Problem description
Could you copy the records below exactly, leaving out any pictures they include?

Raw data

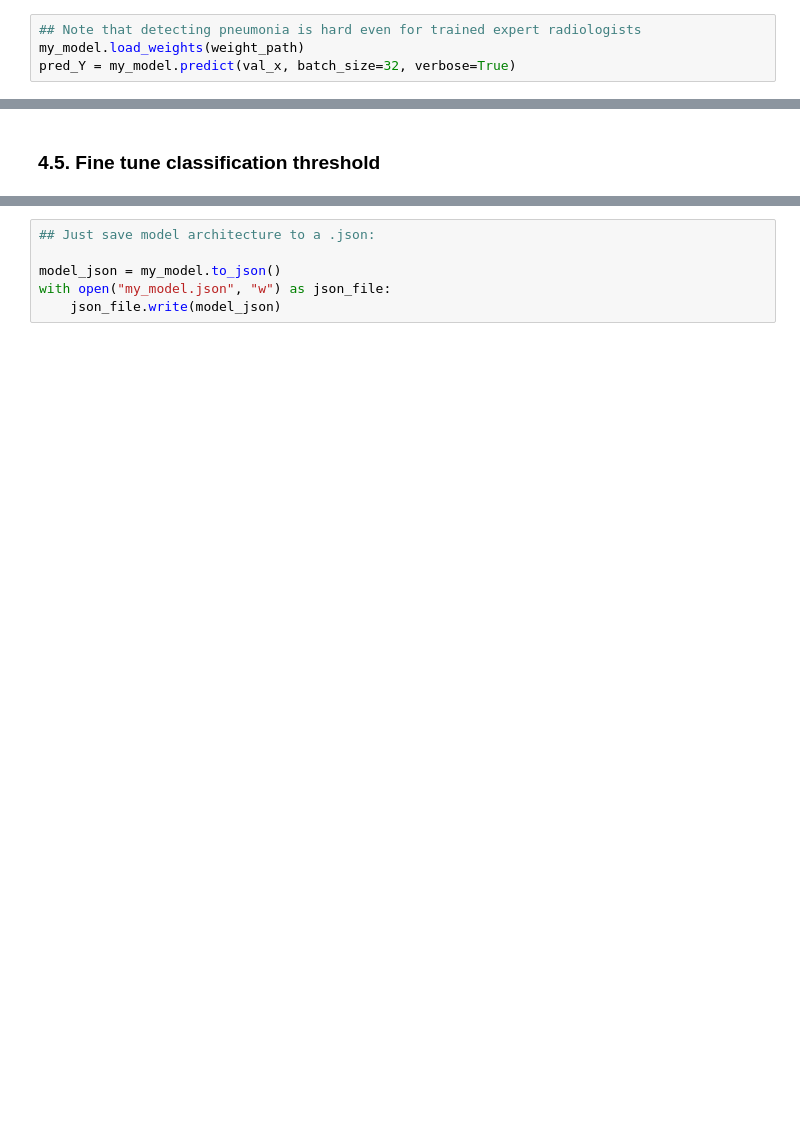
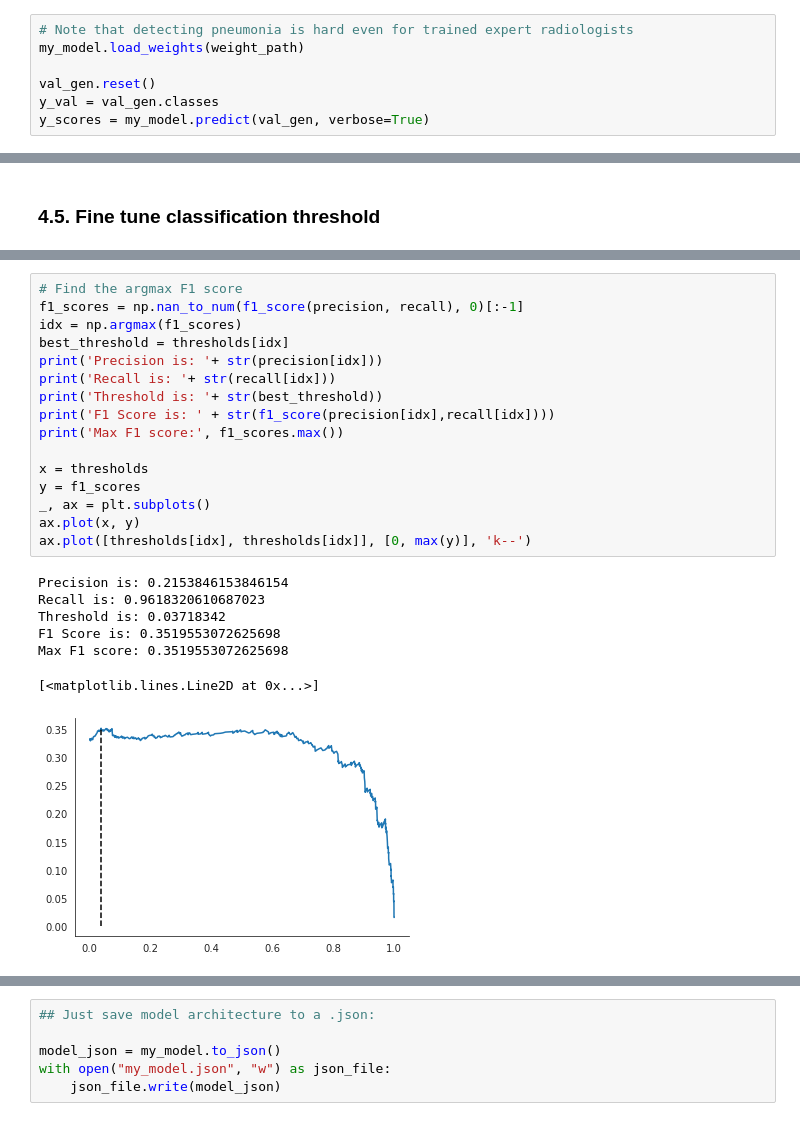
Before and after one commit to lmasello/pneumonia-detection-from-chest-x-rays, a Jupyter notebook: Build and train model.ipynb, the cells around one changed output, grey strips where cells are left out. Saved outputs shown, nothing was run; the diff lists cells and outputs as text; blank space fills up the shorter version.

```diff
--- a/Build and train model.ipynb
+++ b/Build and train model.ipynb
@@ -386,6 +502,9 @@ plot_history(history)
 # %% [markdown]
 ### 4.4. Evaluate model performance
 # %%
-## Note that detecting pneumonia is hard even for trained expert radiologists
+# Note that detecting pneumonia is hard even for trained expert radiologists
 my_model.load_weights(weight_path)
-pred_Y = my_model.predict(val_x, batch_size=32, verbose=True)
+
+val_gen.reset()
+y_val = val_gen.classes
+y_scores = my_model.predict(val_gen, verbose=True)
@@ -416,0 +564,24 @@ Once you feel you are done training, you'll need to decide the proper classifica
+# %%
+# Find the argmax F1 score
+f1_scores = np.nan_to_num(f1_score(precision, recall), 0)[:-1]
+idx = np.argmax(f1_scores)
+best_threshold = thresholds[idx]
+print('Precision is: '+ str(precision[idx]))
+print('Recall is: '+ str(recall[idx]))
+print('Threshold is: '+ str(best_threshold))
+print('F1 Score is: ' + str(f1_score(precision[idx],recall[idx])))
+print('Max F1 score:', f1_scores.max())
+
+x = thresholds
+y = f1_scores
+_, ax = plt.subplots()
+ax.plot(x, y)
+ax.plot([thresholds[idx], thresholds[idx]], [0, max(y)], 'k--')
+# %% [output]
+Precision is: 0.2153846153846154
+Recall is: 0.9618320610687023
+Threshold is: 0.03718342
+F1 Score is: 0.3519553072625698
+Max F1 score: 0.3519553072625698
+[<matplotlib.lines.Line2D at 0x...>]
+[figure, added]
```
Also changed, not shown: parts of 32 cells of this notebook.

Result
Before and after one commit to lmasello/pneumonia-detection-from-chest-x-rays, a Jupyter notebook: Build and train model.ipynb, the cells around one changed output, grey strips where cells are left out. Saved outputs shown, nothing was run; the diff lists cells and outputs as text; blank space fills up the shorter version.

```diff
--- a/Build and train model.ipynb
+++ b/Build and train model.ipynb
@@ -386,6 +502,9 @@ plot_history(history)
 # %% [markdown]
 ### 4.4. Evaluate model performance
 # %%
-## Note that detecting pneumonia is hard even for trained expert radiologists
+# Note that detecting pneumonia is hard even for trained expert radiologists
 my_model.load_weights(weight_path)
-pred_Y = my_model.predict(val_x, batch_size=32, verbose=True)
+
+val_gen.reset()
+y_val = val_gen.classes
+y_scores = my_model.predict(val_gen, verbose=True)
@@ -416,0 +564,24 @@ Once you feel you are done training, you'll need to decide the proper classifica
+# %%
+# Find the argmax F1 score
+f1_scores = np.nan_to_num(f1_score(precision, recall), 0)[:-1]
+idx = np.argmax(f1_scores)
+best_threshold = thresholds[idx]
+print('Precision is: '+ str(precision[idx]))
+print('Recall is: '+ str(recall[idx]))
+print('Threshold is: '+ str(best_threshold))
+print('F1 Score is: ' + str(f1_score(precision[idx],recall[idx])))
+print('Max F1 score:', f1_scores.max())
+
+x = thresholds
+y = f1_scores
+_, ax = plt.subplots()
+ax.plot(x, y)
+ax.plot([thresholds[idx], thresholds[idx]], [0, max(y)], 'k--')
+# %% [output]
+Precision is: 0.2153846153846154
+Recall is: 0.9618320610687023
+Threshold is: 0.03718342
+F1 Score is: 0.3519553072625698
+Max F1 score: 0.3519553072625698
+[<matplotlib.lines.Line2D at 0x...>]
+[figure, added]
```
Also changed, not shown: parts of 32 cells of this notebook.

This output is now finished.